- _Aim of the task_: Write the entries below again, precisely as they appear.

- _Data for review_:
============

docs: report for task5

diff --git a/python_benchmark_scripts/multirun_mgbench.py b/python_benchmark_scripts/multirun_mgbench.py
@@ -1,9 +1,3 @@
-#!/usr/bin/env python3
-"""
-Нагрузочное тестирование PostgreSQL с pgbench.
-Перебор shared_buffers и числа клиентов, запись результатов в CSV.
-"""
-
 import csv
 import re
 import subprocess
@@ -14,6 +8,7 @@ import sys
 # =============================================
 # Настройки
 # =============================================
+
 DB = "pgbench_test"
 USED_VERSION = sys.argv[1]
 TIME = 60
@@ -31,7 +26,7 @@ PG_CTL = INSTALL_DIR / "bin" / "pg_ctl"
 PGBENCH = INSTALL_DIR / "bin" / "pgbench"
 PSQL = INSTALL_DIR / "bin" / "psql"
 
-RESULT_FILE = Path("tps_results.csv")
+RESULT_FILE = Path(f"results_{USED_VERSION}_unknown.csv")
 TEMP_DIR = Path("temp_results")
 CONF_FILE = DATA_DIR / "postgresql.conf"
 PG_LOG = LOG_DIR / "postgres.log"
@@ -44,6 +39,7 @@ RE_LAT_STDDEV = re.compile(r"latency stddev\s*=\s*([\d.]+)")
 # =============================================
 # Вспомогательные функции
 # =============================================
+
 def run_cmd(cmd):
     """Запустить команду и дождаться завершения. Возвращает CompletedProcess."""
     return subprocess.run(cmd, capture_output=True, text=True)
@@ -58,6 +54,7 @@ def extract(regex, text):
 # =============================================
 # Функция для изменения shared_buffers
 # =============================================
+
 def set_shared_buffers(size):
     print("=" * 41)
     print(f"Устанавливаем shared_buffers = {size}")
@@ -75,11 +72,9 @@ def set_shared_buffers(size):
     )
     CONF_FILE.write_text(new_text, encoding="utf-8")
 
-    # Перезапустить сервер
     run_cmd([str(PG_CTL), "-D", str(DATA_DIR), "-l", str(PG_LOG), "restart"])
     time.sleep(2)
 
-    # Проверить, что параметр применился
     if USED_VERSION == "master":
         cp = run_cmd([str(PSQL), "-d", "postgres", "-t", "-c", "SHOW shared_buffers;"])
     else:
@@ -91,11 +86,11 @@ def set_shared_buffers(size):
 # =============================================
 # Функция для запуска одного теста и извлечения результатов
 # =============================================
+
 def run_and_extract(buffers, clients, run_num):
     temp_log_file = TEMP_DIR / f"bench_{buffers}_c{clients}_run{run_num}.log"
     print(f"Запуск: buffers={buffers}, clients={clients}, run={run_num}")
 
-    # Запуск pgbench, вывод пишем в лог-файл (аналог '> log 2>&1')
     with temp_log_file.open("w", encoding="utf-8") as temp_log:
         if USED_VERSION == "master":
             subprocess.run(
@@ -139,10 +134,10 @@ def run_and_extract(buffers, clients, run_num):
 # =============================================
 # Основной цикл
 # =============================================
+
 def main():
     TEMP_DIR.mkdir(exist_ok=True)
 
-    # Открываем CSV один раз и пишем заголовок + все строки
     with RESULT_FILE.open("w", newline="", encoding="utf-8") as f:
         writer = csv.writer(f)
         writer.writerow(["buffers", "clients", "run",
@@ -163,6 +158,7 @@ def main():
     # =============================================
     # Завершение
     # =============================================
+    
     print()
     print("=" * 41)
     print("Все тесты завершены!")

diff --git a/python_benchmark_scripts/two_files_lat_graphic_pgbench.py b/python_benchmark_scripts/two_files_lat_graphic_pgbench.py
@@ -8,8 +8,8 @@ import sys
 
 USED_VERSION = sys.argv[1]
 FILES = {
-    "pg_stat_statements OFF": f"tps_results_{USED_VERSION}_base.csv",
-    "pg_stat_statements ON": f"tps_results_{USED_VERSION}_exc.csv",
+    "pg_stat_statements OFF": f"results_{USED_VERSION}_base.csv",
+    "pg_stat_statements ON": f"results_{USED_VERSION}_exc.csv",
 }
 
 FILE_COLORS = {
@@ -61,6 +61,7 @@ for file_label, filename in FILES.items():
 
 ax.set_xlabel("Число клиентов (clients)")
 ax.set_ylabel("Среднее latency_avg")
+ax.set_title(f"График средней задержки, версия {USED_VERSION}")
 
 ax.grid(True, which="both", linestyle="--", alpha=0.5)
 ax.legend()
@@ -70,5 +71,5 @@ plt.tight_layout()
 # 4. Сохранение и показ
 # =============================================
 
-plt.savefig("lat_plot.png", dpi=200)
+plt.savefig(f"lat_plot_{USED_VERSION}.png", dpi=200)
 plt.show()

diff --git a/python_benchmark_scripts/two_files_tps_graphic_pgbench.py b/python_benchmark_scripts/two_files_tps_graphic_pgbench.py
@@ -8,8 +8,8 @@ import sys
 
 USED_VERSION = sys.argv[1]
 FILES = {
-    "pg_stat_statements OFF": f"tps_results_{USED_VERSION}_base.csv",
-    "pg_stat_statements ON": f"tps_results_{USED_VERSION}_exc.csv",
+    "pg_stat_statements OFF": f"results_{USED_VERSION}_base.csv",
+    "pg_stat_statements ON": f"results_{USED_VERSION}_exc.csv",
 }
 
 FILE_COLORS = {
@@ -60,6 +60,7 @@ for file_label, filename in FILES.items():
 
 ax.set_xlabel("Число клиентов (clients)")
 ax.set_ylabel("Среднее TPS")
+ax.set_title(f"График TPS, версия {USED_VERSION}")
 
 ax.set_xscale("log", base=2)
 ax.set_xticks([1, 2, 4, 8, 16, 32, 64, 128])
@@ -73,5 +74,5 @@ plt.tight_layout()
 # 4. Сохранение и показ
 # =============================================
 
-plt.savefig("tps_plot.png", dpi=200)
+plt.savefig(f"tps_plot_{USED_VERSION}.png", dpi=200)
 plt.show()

============

- _Solution to this exercise_:
docs: report for task5

diff --git a/python_benchmark_scripts/multirun_mgbench.py b/python_benchmark_scripts/multirun_mgbench.py
@@ -1,9 +1,3 @@
-#!/usr/bin/env python3
-"""
-Нагрузочное тестирование PostgreSQL с pgbench.
-Перебор shared_buffers и числа клиентов, запись результатов в CSV.
-"""
-
 import csv
 import re
 import subprocess
@@ -14,6 +8,7 @@ import sys
 # =============================================
 # Настройки
 # =============================================
+
 DB = "pgbench_test"
 USED_VERSION = sys.argv[1]
 TIME = 60
@@ -31,7 +26,7 @@ PG_CTL = INSTALL_DIR / "bin" / "pg_ctl"
 PGBENCH = INSTALL_DIR / "bin" / "pgbench"
 PSQL = INSTALL_DIR / "bin" / "psql"
 
-RESULT_FILE = Path("tps_results.csv")
+RESULT_FILE = Path(f"results_{USED_VERSION}_unknown.csv")
 TEMP_DIR = Path("temp_results")
 CONF_FILE = DATA_DIR / "postgresql.conf"
 PG_LOG = LOG_DIR / "postgres.log"
@@ -44,6 +39,7 @@ RE_LAT_STDDEV = re.compile(r"latency stddev\s*=\s*([\d.]+)")
 # =============================================
 # Вспомогательные функции
 # =============================================
+
 def run_cmd(cmd):
     """Запустить команду и дождаться завершения. Возвращает CompletedProcess."""
     return subprocess.run(cmd, capture_output=True, text=True)
@@ -58,6 +54,7 @@ def extract(regex, text):
 # =============================================
 # Функция для изменения shared_buffers
 # =============================================
+
 def set_shared_buffers(size):
     print("=" * 41)
     print(f"Устанавливаем shared_buffers = {size}")
@@ -75,11 +72,9 @@ def set_shared_buffers(size):
     )
     CONF_FILE.write_text(new_text, encoding="utf-8")
 
-    # Перезапустить сервер
     run_cmd([str(PG_CTL), "-D", str(DATA_DIR), "-l", str(PG_LOG), "restart"])
     time.sleep(2)
 
-    # Проверить, что параметр применился
     if USED_VERSION == "master":
         cp = run_cmd([str(PSQL), "-d", "postgres", "-t", "-c", "SHOW shared_buffers;"])
     else:
@@ -91,11 +86,11 @@ def set_shared_buffers(size):
 # =============================================
 # Функция для запуска одного теста и извлечения результатов
 # =============================================
+
 def run_and_extract(buffers, clients, run_num):
     temp_log_file = TEMP_DIR / f"bench_{buffers}_c{clients}_run{run_num}.log"
     print(f"Запуск: buffers={buffers}, clients={clients}, run={run_num}")
 
-    # Запуск pgbench, вывод пишем в лог-файл (аналог '> log 2>&1')
     with temp_log_file.open("w", encoding="utf-8") as temp_log:
         if USED_VERSION == "master":
             subprocess.run(
@@ -139,10 +134,10 @@ def run_and_extract(buffers, clients, run_num):
 # =============================================
 # Основной цикл
 # =============================================
+
 def main():
     TEMP_DIR.mkdir(exist_ok=True)
 
-    # Открываем CSV один раз и пишем заголовок + все строки
     with RESULT_FILE.open("w", newline="", encoding="utf-8") as f:
         writer = csv.writer(f)
         writer.writerow(["buffers", "clients", "run",
@@ -163,6 +158,7 @@ def main():
     # =============================================
     # Завершение
     # =============================================
+    
     print()
     print("=" * 41)
     print("Все тесты завершены!")

diff --git a/python_benchmark_scripts/two_files_lat_graphic_pgbench.py b/python_benchmark_scripts/two_files_lat_graphic_pgbench.py
@@ -8,8 +8,8 @@ import sys
 
 USED_VERSION = sys.argv[1]
 FILES = {
-    "pg_stat_statements OFF": f"tps_results_{USED_VERSION}_base.csv",
-    "pg_stat_statements ON": f"tps_results_{USED_VERSION}_exc.csv",
+    "pg_stat_statements OFF": f"results_{USED_VERSION}_base.csv",
+    "pg_stat_statements ON": f"results_{USED_VERSION}_exc.csv",
 }
 
 FILE_COLORS = {
@@ -61,6 +61,7 @@ for file_label, filename in FILES.items():
 
 ax.set_xlabel("Число клиентов (clients)")
 ax.set_ylabel("Среднее latency_avg")
+ax.set_title(f"График средней задержки, версия {USED_VERSION}")
 
 ax.grid(True, which="both", linestyle="--", alpha=0.5)
 ax.legend()
@@ -70,5 +71,5 @@ plt.tight_layout()
 # 4. Сохранение и показ
 # =============================================
 
-plt.savefig("lat_plot.png", dpi=200)
+plt.savefig(f"lat_plot_{USED_VERSION}.png", dpi=200)
 plt.show()

diff --git a/python_benchmark_scripts/two_files_tps_graphic_pgbench.py b/python_benchmark_scripts/two_files_tps_graphic_pgbench.py
@@ -8,8 +8,8 @@ import sys
 
 USED_VERSION = sys.argv[1]
 FILES = {
-    "pg_stat_statements OFF": f"tps_results_{USED_VERSION}_base.csv",
-    "pg_stat_statements ON": f"tps_results_{USED_VERSION}_exc.csv",
+    "pg_stat_statements OFF": f"results_{USED_VERSION}_base.csv",
+    "pg_stat_statements ON": f"results_{USED_VERSION}_exc.csv",
 }
 
 FILE_COLORS = {
@@ -60,6 +60,7 @@ for file_label, filename in FILES.items():
 
 ax.set_xlabel("Число клиентов (clients)")
 ax.set_ylabel("Среднее TPS")
+ax.set_title(f"График TPS, версия {USED_VERSION}")
 
 ax.set_xscale("log", base=2)
 ax.set_xticks([1, 2, 4, 8, 16, 32, 64, 128])
@@ -73,5 +74,5 @@ plt.tight_layout()
 # 4. Сохранение и показ
 # =============================================
 
-plt.savefig("tps_plot.png", dpi=200)
+plt.savefig(f"tps_plot_{USED_VERSION}.png", dpi=200)
 plt.show()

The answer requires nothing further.